Most human cells are able to repair damage by dividing at wounds.
But mature nerve cells (neurons) in our brain are different. If they attempt division, they will likely die - and this is what happens during brain injury, or in conditions such as Alzheimer's Disease (AD). Now new research led by the University of Plymouth has uncovered a pathway that has shed new light on how these divisions may be triggered.
The research, published today in Cell Reports, has focused on intracellular structures called microtubules - which are found in most animal cells, and can be damaged by a build-up of a protein called Tau in the brain during AD.
The study was conducted in fruit flies, with comparison to postmortem brain samples of AD patients.
The paper shows that when the microtubules of neural cells in fruit flies are damaged, division is triggered via activating the small signalling kinases, Tak1 and Ik2. Strikingly, activation of these molecules can also be seen in AD brains.
Why is this important?
By understanding how the damaged microtubules behave, scientists have a valuable opportunity to potentially prevent neuronal death following brain injury, or upon neurodegeneration, such as in Alzheimer's Disease.
The research took place in fruit flies, but the team tested the applicability of their results by making fly neural cells express human Tau, and also examining post mortem human brain samples from AD patients.
Abnormal human Tau destroys microtubules in both flies' and Alzheimer's brains, and interestingly can trigger the same signalling cascade as discovered in fly neural cells after microtubule damage.
The reseachers also found that higher levels of Tau accumulation correlated to a greater frequency of neurons attempting to divide and neuronal death, but have not yet established a direct link or cause.
What needs to happen next?
What needs to happen next?
The work took place in the Plymouth Institute of Health and Care Research (PIHR) and was led by Dr Torsten Bossing.
He said of the current research and future plans: "While other scientists are exploring Tau and how it builds up, we're looking more at what happens to the cell after it has been damaged.
"The fact that the identified two signalling kinases are found alongside a build-up of Tau in post mortem brains of Alzheimer's Disease patients suggests that the mechanism identified using fruit flies may act similarly in humans.
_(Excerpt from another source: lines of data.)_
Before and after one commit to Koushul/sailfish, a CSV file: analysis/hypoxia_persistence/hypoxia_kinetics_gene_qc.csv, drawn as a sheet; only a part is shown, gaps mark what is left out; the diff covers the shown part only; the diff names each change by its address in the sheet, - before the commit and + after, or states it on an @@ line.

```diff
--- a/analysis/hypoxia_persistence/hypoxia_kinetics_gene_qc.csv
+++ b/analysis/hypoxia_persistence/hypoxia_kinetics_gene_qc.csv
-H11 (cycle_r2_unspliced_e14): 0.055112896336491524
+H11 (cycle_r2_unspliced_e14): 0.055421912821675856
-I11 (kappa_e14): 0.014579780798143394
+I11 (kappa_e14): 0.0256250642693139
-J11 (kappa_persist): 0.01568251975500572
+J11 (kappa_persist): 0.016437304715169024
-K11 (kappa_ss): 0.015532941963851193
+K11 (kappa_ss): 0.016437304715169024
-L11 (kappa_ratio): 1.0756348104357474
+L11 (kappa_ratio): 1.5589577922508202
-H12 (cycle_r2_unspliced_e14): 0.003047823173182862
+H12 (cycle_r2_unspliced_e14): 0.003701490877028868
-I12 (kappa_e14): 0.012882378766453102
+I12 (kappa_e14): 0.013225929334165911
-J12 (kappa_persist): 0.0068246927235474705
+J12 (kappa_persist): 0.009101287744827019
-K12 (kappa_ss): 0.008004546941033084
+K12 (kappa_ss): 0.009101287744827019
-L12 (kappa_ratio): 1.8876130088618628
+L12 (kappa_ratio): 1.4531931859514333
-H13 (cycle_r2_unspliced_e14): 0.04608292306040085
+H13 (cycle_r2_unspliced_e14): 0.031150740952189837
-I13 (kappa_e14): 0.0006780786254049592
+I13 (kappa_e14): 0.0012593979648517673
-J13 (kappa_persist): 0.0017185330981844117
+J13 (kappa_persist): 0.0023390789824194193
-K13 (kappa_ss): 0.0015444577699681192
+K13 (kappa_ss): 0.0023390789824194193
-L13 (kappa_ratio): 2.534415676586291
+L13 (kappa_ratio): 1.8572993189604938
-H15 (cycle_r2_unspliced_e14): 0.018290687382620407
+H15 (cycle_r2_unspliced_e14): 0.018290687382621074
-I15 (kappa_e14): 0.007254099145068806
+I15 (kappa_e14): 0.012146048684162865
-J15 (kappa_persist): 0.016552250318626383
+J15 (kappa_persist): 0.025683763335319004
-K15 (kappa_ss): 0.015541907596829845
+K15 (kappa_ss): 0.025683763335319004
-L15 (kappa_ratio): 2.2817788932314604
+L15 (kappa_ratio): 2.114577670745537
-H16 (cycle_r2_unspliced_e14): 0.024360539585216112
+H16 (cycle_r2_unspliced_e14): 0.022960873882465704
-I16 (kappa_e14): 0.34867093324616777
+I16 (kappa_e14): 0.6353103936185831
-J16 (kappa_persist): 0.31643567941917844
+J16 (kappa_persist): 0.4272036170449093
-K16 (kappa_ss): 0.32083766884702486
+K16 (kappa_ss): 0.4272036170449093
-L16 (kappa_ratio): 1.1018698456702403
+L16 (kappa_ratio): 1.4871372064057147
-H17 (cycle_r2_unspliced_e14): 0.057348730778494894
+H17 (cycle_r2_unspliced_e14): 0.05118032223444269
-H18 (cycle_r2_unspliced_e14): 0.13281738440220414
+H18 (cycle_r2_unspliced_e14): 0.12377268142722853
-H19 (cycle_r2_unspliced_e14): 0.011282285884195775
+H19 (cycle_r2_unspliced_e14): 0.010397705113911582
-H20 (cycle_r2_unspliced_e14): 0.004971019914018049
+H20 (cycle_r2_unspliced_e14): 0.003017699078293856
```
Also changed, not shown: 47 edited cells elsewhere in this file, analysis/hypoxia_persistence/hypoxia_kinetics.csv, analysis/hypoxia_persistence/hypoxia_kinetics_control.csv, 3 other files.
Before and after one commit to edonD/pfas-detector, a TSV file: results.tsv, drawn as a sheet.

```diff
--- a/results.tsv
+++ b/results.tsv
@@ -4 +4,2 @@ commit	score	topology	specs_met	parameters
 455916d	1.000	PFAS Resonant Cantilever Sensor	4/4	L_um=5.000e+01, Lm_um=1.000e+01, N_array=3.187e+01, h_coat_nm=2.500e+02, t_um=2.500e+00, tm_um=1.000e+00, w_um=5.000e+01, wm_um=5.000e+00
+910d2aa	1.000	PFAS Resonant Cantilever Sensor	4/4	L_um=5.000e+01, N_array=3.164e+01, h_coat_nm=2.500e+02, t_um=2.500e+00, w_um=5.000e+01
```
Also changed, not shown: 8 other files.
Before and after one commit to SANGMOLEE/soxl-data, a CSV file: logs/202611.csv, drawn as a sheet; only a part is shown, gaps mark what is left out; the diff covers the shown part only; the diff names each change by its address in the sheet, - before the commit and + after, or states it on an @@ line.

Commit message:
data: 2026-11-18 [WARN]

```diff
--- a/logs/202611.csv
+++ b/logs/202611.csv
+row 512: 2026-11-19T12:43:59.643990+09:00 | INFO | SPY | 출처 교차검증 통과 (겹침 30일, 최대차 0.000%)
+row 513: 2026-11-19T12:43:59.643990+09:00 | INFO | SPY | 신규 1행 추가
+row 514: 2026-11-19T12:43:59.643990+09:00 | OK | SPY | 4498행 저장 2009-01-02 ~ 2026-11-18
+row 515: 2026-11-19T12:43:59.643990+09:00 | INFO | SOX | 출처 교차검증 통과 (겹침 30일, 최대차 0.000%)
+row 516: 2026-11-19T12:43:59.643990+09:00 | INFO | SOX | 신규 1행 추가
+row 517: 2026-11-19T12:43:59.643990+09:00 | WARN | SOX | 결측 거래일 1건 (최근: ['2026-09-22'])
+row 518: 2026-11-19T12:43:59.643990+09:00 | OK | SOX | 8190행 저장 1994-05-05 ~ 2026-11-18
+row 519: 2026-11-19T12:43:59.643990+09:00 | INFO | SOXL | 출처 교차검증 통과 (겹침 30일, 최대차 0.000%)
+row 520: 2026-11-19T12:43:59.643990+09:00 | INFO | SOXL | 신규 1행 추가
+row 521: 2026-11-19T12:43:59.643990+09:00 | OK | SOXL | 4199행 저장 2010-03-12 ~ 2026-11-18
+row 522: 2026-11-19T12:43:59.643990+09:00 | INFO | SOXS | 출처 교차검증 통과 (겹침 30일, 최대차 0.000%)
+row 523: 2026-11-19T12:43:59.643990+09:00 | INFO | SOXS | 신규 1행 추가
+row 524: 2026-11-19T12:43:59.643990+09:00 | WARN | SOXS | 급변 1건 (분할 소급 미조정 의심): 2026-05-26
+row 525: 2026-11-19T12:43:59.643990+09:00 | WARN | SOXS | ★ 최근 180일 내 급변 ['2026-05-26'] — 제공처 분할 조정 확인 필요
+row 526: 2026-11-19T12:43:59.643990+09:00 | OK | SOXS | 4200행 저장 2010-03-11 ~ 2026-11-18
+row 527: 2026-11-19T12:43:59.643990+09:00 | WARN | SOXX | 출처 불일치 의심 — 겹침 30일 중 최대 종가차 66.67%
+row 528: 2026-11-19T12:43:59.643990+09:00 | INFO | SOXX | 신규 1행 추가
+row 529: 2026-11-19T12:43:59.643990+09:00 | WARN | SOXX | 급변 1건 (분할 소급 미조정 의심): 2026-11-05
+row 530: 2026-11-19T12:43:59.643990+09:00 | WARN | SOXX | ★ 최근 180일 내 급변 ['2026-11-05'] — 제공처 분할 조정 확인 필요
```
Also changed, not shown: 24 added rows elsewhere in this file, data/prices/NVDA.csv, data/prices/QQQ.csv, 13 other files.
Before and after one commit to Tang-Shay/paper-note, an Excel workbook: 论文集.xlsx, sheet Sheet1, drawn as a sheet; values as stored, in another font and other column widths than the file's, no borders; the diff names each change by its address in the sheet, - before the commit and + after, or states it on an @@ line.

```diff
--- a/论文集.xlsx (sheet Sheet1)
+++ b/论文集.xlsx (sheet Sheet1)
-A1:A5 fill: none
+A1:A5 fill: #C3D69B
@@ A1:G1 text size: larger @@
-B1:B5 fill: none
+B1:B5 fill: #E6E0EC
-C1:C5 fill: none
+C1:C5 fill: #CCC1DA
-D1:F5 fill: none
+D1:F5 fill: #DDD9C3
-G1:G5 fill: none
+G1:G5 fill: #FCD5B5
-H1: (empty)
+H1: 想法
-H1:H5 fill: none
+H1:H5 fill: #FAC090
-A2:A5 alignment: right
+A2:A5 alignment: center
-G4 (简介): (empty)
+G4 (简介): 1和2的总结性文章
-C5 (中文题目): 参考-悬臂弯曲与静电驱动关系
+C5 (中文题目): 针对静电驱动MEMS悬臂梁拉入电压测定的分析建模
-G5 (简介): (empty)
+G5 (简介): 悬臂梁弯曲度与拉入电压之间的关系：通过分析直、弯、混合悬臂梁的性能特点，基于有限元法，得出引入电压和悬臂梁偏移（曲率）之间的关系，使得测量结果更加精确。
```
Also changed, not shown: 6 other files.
So we want to further our studies by using cultured human neurons next. Ultimately we want to prevent this abnormal cell division entry process from happening in the first place. It's an exciting piece of work, which we look forward to progressing."
The full paper, entitled Microtubule disruption upon CNS damage triggers mitotic entry via TNF signalling activation is available to view now in Cell Reports (doi: 10.1016/j.celrep.2021.109325).